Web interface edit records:
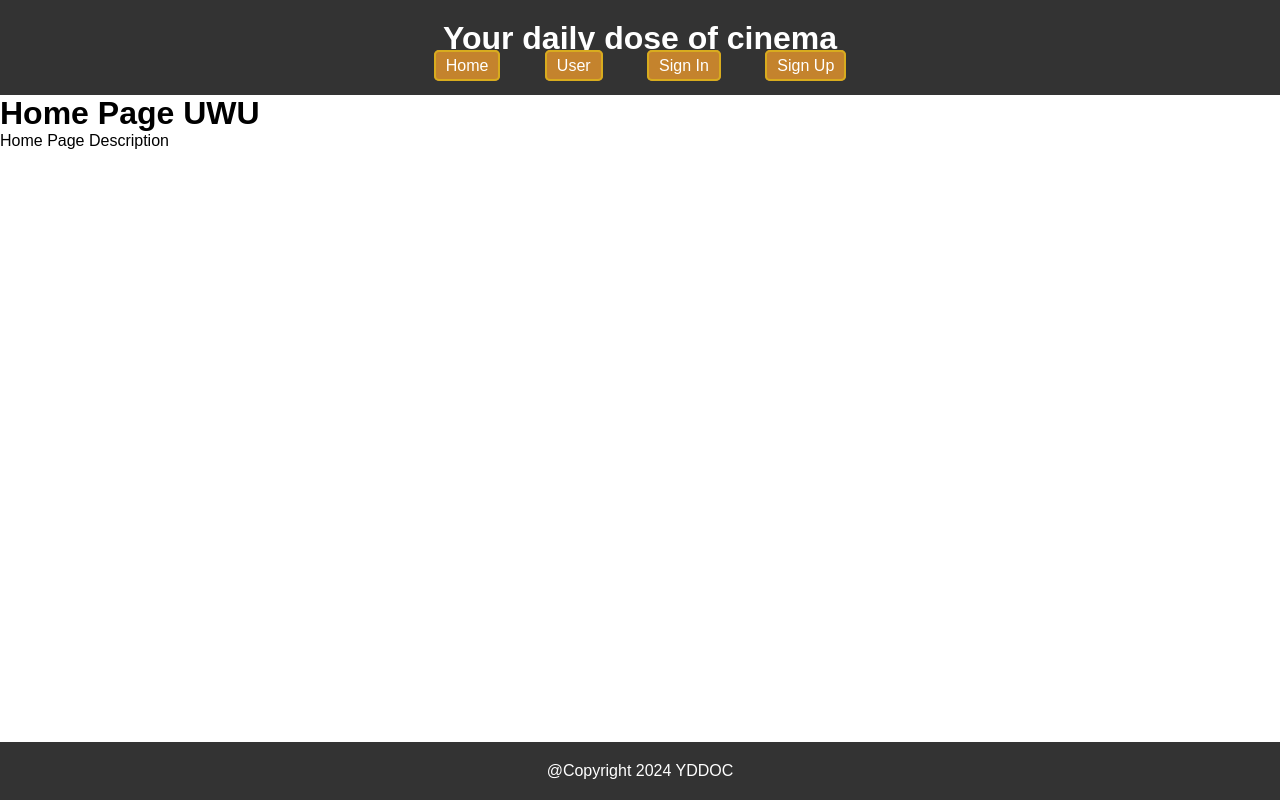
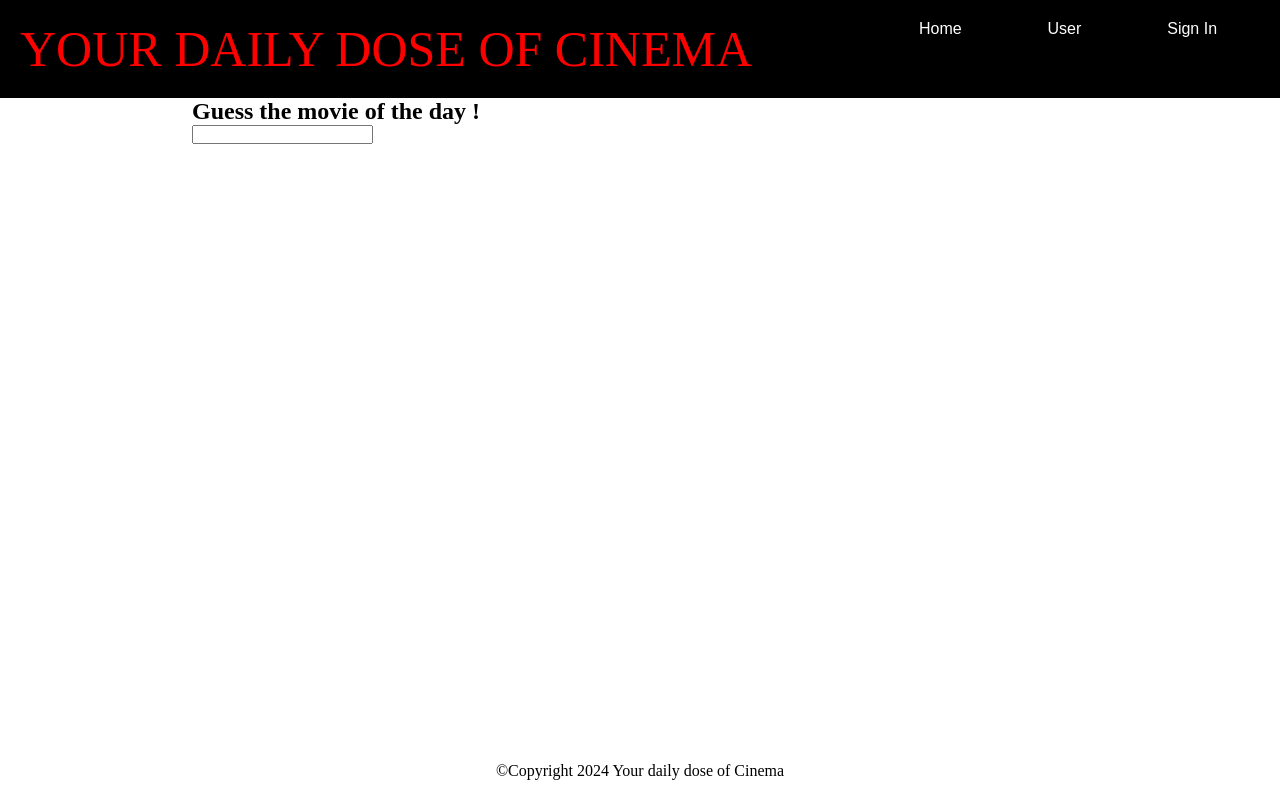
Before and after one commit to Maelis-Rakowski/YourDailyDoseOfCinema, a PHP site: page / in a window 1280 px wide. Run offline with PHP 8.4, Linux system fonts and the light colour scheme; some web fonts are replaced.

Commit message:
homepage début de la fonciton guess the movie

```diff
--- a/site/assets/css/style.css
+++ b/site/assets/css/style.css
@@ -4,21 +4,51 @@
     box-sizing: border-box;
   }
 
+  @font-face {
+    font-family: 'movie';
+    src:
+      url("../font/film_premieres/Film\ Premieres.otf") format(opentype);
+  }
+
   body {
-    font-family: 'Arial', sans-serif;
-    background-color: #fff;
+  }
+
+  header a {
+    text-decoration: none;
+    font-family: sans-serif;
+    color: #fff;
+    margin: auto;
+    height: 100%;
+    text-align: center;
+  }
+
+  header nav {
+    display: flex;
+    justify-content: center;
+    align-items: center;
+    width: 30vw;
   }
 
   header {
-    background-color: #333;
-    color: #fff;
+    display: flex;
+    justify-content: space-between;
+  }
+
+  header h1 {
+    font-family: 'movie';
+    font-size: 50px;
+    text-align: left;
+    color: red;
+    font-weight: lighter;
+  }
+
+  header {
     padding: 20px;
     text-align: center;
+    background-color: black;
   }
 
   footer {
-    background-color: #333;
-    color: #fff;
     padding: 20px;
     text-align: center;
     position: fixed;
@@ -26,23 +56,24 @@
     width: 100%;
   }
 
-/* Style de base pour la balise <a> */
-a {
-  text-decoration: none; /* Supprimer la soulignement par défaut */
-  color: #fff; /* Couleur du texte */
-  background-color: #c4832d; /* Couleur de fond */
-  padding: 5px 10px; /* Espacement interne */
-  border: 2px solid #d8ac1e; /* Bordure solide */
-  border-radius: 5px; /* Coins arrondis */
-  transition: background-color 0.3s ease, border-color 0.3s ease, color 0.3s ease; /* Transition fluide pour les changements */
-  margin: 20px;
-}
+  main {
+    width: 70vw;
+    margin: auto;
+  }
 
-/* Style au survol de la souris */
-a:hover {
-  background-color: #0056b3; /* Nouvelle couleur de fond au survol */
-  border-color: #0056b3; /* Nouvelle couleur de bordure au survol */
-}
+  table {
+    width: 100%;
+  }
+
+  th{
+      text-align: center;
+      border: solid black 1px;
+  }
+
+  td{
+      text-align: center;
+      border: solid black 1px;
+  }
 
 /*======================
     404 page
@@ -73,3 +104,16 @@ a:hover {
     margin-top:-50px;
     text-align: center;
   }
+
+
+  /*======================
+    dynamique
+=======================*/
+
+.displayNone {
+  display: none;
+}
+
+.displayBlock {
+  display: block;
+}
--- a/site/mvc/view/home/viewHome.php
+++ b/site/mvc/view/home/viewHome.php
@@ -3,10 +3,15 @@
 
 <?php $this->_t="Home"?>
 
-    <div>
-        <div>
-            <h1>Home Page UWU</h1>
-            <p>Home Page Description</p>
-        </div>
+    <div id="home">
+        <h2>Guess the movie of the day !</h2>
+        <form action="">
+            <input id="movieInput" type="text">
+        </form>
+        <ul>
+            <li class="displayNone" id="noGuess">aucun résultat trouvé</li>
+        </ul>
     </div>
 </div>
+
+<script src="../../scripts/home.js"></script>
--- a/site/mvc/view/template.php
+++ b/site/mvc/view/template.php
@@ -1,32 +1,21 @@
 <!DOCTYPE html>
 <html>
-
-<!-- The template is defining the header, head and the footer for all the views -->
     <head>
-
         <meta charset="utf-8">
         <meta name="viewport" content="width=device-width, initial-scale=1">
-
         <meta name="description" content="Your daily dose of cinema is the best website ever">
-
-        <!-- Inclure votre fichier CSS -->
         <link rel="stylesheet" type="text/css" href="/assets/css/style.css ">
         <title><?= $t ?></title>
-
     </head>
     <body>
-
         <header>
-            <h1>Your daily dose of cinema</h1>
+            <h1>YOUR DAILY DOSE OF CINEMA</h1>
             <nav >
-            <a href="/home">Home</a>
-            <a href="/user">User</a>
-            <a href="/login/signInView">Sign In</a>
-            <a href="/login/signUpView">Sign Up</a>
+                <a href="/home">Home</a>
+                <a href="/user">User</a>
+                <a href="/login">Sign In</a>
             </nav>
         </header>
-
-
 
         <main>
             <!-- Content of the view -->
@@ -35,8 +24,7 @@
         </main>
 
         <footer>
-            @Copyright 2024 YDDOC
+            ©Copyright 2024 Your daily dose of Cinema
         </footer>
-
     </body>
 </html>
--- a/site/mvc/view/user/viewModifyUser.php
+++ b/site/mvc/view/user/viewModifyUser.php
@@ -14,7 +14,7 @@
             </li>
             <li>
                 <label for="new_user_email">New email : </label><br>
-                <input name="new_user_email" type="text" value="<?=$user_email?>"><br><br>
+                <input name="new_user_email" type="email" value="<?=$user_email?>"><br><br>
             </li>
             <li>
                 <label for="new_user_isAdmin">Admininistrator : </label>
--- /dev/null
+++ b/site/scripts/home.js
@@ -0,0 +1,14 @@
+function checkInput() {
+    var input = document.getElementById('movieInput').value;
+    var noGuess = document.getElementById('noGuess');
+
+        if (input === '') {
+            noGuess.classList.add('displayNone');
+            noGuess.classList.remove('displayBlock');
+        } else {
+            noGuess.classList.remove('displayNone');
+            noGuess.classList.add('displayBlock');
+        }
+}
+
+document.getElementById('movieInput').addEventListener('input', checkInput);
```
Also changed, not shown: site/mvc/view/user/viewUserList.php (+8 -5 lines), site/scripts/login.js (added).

| Activity |
Above are some records; copy each line there that contains "Sign".

| Result for this task |
-            <a href="/login/signInView">Sign In</a>
-            <a href="/login/signUpView">Sign Up</a>
+                <a href="/login">Sign In</a>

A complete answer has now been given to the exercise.